_PROBLEM STATEMENT_. Every line below that holds the string "Resilience" should be copied out.

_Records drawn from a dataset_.
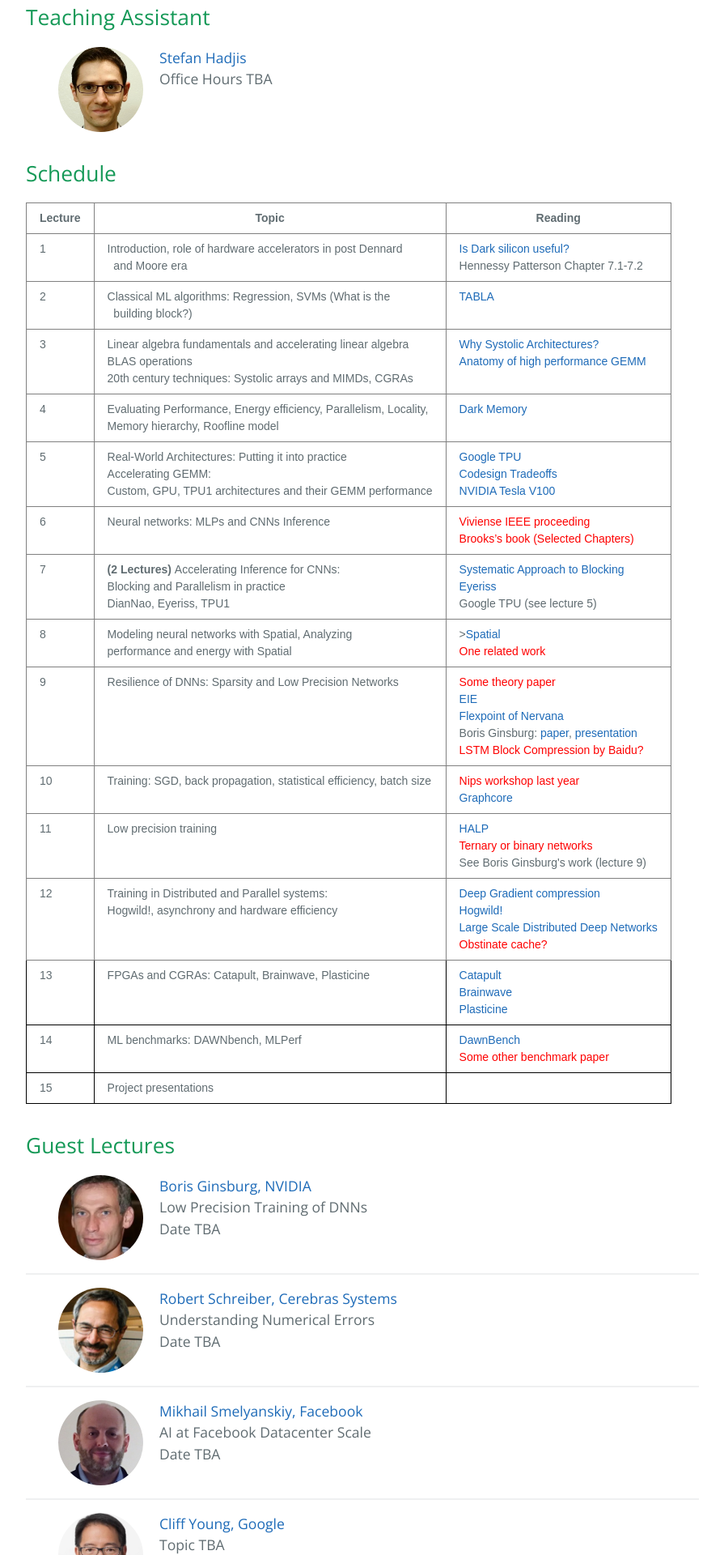
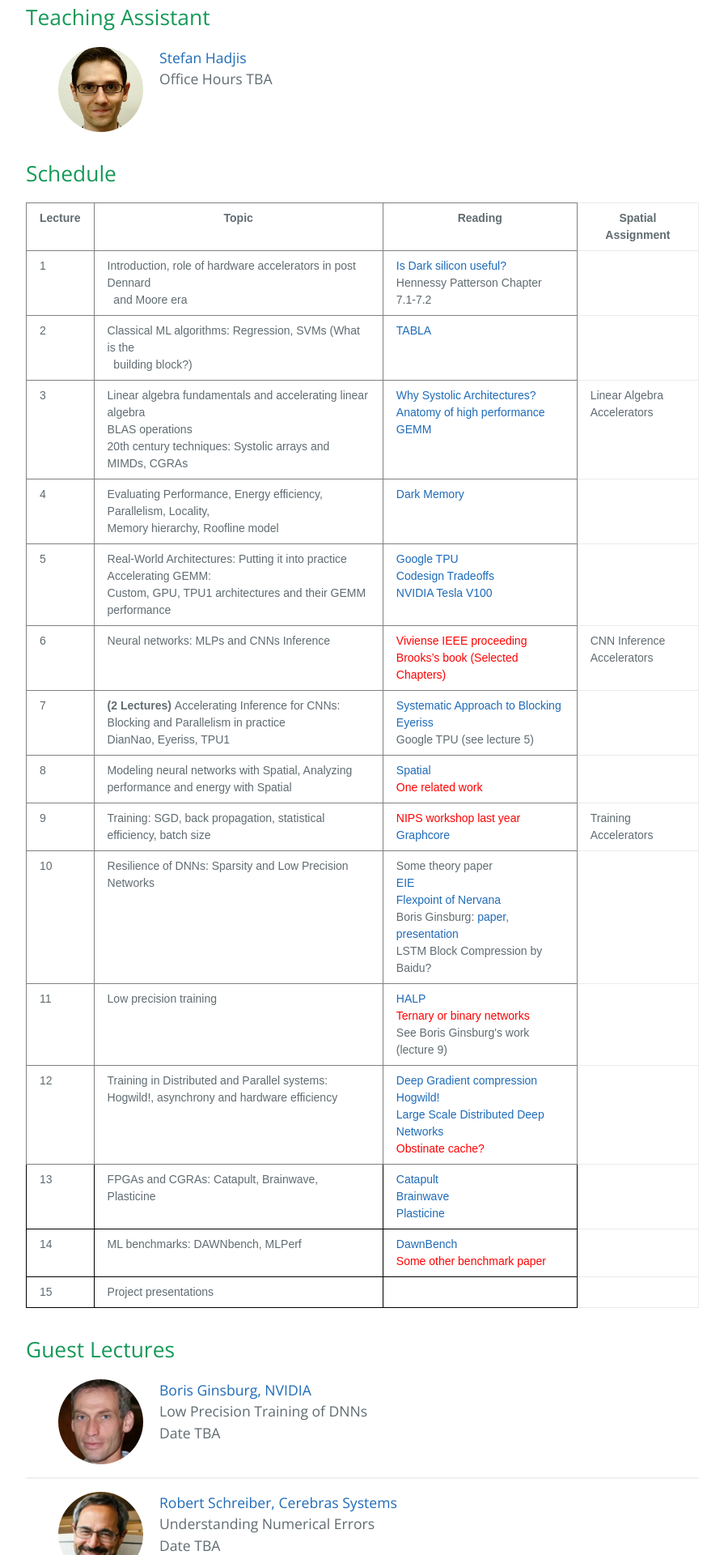
Before and after one commit to cs217/cs217.github.io, a Jekyll site: the page built from index.md, in a window 1280 px wide. Shown: the part 1252-3172 px from the top of the page at 81% size, without its empty margins (192-1087 px from the left). Built offline with Jekyll 4.4.1, drawn with Linux system fonts in a browser that asks for light colours; the repository's description, which GitHub fills in, is left out.

Commit message:
table edit

```diff
--- a/index.md
+++ b/index.md
@@ -25,87 +25,105 @@ This class meets TBA at [Gates TBD](https://campus-map.stanford.edu/?srch=Gates)
 .tg .tg-cpu2{border-color:#000000;vertical-align:top}
 .tg .tg-us36{border-color:inherit;vertical-align:top}
 .tg .tg-7btt{font-weight:bold;border-color:inherit;text-align:center;vertical-align:top}
+.tg .tg-amwm{font-weight:bold;text-align:center;vertical-align:top}
+.tg .tg-yw4l{vertical-align:top}
 </style>
 <table class="tg">
   <tr>
     <th class="tg-7btt">Lecture</th>
     <th class="tg-7btt">Topic</th>
     <th class="tg-7btt">Reading</th>
+    <th class="tg-amwm">Spatial Assignment</th>
   </tr>
   <tr>
     <td class="tg-us36">1</td>
     <td class="tg-us36">Introduction, role of hardware accelerators in post Dennard<br>&nbsp;&nbsp;and Moore era</td>
     <td class="tg-us36"><a href="https://ieeexplore.ieee.org/document/6241647/">Is Dark silicon useful?</a><br>Hennessy Patterson Chapter 7.1-7.2</td>
+    <td class="tg-yw4l"></td>
   </tr>
   <tr>
     <td class="tg-us36">2</td>
     <td class="tg-us36">Classical ML algorithms: Regression, SVMs (What is the<br>&nbsp;&nbsp;building block?)</td>
     <td class="tg-us36"><a href="https://www.cc.gatech.edu/~hadi/doc/paper/2015-tr-tabla.pdf">TABLA</a></td>
+    <td class="tg-yw4l"></td>
   </tr>
   <tr>
     <td class="tg-us36">3</td>
     <td class="tg-us36">Linear algebra fundamentals and accelerating linear algebra<br>BLAS operations<br>20th century techniques: Systolic arrays and MIMDs, CGRAs</td>
     <td class="tg-us36"><a href="http://www.eecs.harvard.edu/~htk/publication/1982-kung-why-systolic-architecture.pdf">Why Systolic Architectures?</a><br><a href="https://www.cs.utexas.edu/users/pingali/CS378/2008sp/papers/gotoPaper.pdf">Anatomy of high performance GEMM</a></td>
+    <td class="tg-yw4l">Linear Algebra<br>Accelerators</td>
   </tr>
   <tr>
     <td class="tg-us36">4</td>
     <td class="tg-us36">Evaluating Performance, Energy efficiency, Parallelism, Locality,<br>  Memory hierarchy, Roofline model </td>
     <td class="tg-us36"><a href="https://arxiv.org/abs/1602.04183">Dark Memory</a></td>
+    <td class="tg-yw4l"></td>
   </tr>
   <tr>
     <td class="tg-us36">5</td>
     <td class="tg-us36">Real-World Architectures: Putting it into practice<br>Accelerating GEMM:<br>Custom, GPU,  TPU1 architectures and their GEMM performance</td>
     <td class="tg-us36"><a href="https://arxiv.org/pdf/1704.04760.pdf">Google TPU</a><br><a href="https://ieeexplore.ieee.org/document/6212466/">Codesign Tradeoffs</a><br><a href="http://images.nvidia.com/content/volta-architecture/pdf/volta-architecture-whitepaper.pdf">NVIDIA Tesla V100</a></td>
+    <td class="tg-yw4l"></td>
   </tr>
   <tr>
     <td class="tg-us36">6</td>
     <td class="tg-us36">Neural networks: MLPs and CNNs Inference</td>
     <td class="tg-us36"><span style="color:rgb(254, 0, 0)">Viviense IEEE proceeding</span><br><span style="color:rgb(254, 0, 0)">Brooks’s book (Selected Chapters)</span></td>
+    <td class="tg-yw4l">CNN Inference<br>Accelerators</td>
   </tr>
   <tr>
     <td class="tg-us36">7</td>
     <td class="tg-us36"><span style="font-weight:bold">(2 Lectures) </span>Accelerating Inference for CNNs:<br>    Blocking and Parallelism in practice<br>    DianNao, Eyeriss, TPU1<br></td>
     <td class="tg-us36"><a href="https://arxiv.org/abs/1606.04209">Systematic Approach to Blocking</a><br><a href="https://people.csail.mit.edu/emer/papers/2016.06.isca.eyeriss_architecture.pdf">Eyeriss</a><br>Google TPU (see lecture 5)</td>
+    <td class="tg-yw4l"></td>
   </tr>
   <tr>
     <td class="tg-us36">8</td>
     <td class="tg-us36">Modeling neural networks with Spatial, Analyzing <br>  performance and energy with Spatial</td>
-    <td class="tg-us36">><a href="http://arsenalfc.stanford.edu/papers/spatial18.pdf">Spatial</a><br><span style="color:rgb(254, 0, 0)">One related work</span></td>
+    <td class="tg-us36"><a href="http://arsenalfc.stanford.edu/papers/spatial18.pdf">Spatial</a><br><span style="color:rgb(254, 0, 0)">One related work</span></td>
+    <td class="tg-yw4l"></td>
   </tr>
   <tr>
     <td class="tg-us36">9</td>
-    <td class="tg-us36">Resilience of DNNs: Sparsity and Low Precision Networks</td>
-    <td class="tg-us36"><span style="color:rgb(254, 0, 0)">Some theory paper</span><br><a href="https://arxiv.org/pdf/1602.01528.pdf">EIE</a><br><a href="https://arxiv.org/pdf/1711.02213.pdf">Flexpoint of Nervana</a><br>Boris Ginsburg: <a href="https://arxiv.org/abs/1708.03888">paper</a>, <a href="http://on-demand.gputechconf.com/gtc/2017/presentation/s7218-training-with-mixed-precision-boris-ginsburg.pdf">presentation</a><br><span style="color:rgb(254, 0, 0)">LSTM Block Compression by Baidu?</span></td>
+    <td class="tg-us36">Training: SGD, back propagation, statistical efficiency, batch size</td>
+    <td class="tg-us36"><span style="color:rgb(254, 0, 0)">NIPS workshop last year</span><br><a href="https://supercomputersfordl2017.github.io/Presentations/SimonKnowlesGraphCore.pdf">Graphcore</a></td>
+    <td class="tg-yw4l">Training<br>Accelerators</td>
   </tr>
   <tr>
     <td class="tg-us36">10</td>
-    <td class="tg-us36">Training: SGD, back propagation, statistical efficiency, batch size</td>
-    <td class="tg-us36"><span style="color:rgb(254, 0, 0)">Nips workshop last year</span><br><a href="https://supercomputersfordl2017.github.io/Presentations/SimonKnowlesGraphCore.pdf">Graphcore</a></td>
+    <td class="tg-us36">Resilience of DNNs: Sparsity and Low Precision Networks</td>
+    <td class="tg-us36">Some theory paper<br><a href="https://arxiv.org/pdf/1602.01528.pdf">EIE</a><br><a href="https://arxiv.org/pdf/1711.02213.pdf">Flexpoint of Nervana</a><br>Boris Ginsburg: <a href="https://arxiv.org/abs/1708.03888">paper</a>, <a href="http://on-demand.gputechconf.com/gtc/2017/presentation/s7218-training-with-mixed-precision-boris-ginsburg.pdf">presentation</a><br>LSTM Block Compression by Baidu?</td>
+    <td class="tg-yw4l"></td>
   </tr>
   <tr>
     <td class="tg-us36">11</td>
     <td class="tg-us36">Low precision training</td>
     <td class="tg-us36"><a href="https://arxiv.org/abs/1803.03383">HALP</a><br><span style="color:rgb(254, 0, 0)">Ternary or binary networks</span><br>See Boris Ginsburg's work (lecture 9)</td>
+    <td class="tg-yw4l"></td>
   </tr>
   <tr>
     <td class="tg-us36">12</td>
     <td class="tg-us36">Training in Distributed and Parallel systems:  <br>Hogwild!, asynchrony and hardware efficiency</td>
     <td class="tg-us36"><a href="https://arxiv.org/abs/1712.01887">Deep Gradient compression</a><br><a href="https://people.eecs.berkeley.edu/~brecht/papers/hogwildTR.pdf">Hogwild!</a><br><a href="https://static.googleusercontent.com/media/research.google.com/en//archive/large_deep_networks_nips2012.pdf">Large Scale Distributed Deep Networks</a><br><span style="color:rgb(254, 0, 0)">Obstinate cache?</span></td>
+    <td class="tg-yw4l"></td>
   </tr>
   <tr>
     <td class="tg-cpu2">13</td>
     <td class="tg-cpu2">FPGAs and CGRAs: Catapult, Brainwave, Plasticine</td>
     <td class="tg-cpu2"><a href="https://www.microsoft.com/en-us/research/wp-content/uploads/2016/10/Cloud-Scale-Acceleration-Architecture.pdf">Catapult</a><br><a href="https://www.microsoft.com/en-us/research/uploads/prod/2018/03/mi0218_Chung-2018Mar25.pdf">Brainwave</a><br><a href="http://dawn.cs.stanford.edu/pubs/plasticine-isca2017.pdf">Plasticine</a></td>
+    <td class="tg-yw4l"></td>
   </tr>
   <tr>
     <td class="tg-cpu2">14</td>
     <td class="tg-cpu2">ML benchmarks: DAWNbench, MLPerf</td>
     <td class="tg-cpu2"><a href="https://cs.stanford.edu/~matei/papers/2017/nips_sysml_dawnbench.pdf">DawnBench</a><br><span style="color:rgb(254, 0, 0)">Some other benchmark paper</span></td>
+    <td class="tg-yw4l"></td>
   </tr>
   <tr>
     <td class="tg-cpu2">15</td>
     <td class="tg-cpu2">Project presentations</td>
     <td class="tg-cpu2"></td>
+    <td class="tg-yw4l"></td>
   </tr>
 </table>
 
@@ -154,7 +172,7 @@ This class meets TBA at [Gates TBD](https://campus-map.stanford.edu/?srch=Gates)
 </div>
 <div class="card">
 <a class="talkdate" href="./young_lecture">Cliff Young, Google</a> <br>
-<span class="speaker">Topic TBA</span> <br>
+<span class="speaker">MLPerf</span> <br>
 <span class="speakerposition">Date TBA</span>
 </div>
 </div>
```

_SOLUTION FOR THIS EXERCISE_.
-    <td class="tg-us36">Resilience of DNNs: Sparsity and Low Precision Networks</td>
+    <td class="tg-us36">Resilience of DNNs: Sparsity and Low Precision Networks</td>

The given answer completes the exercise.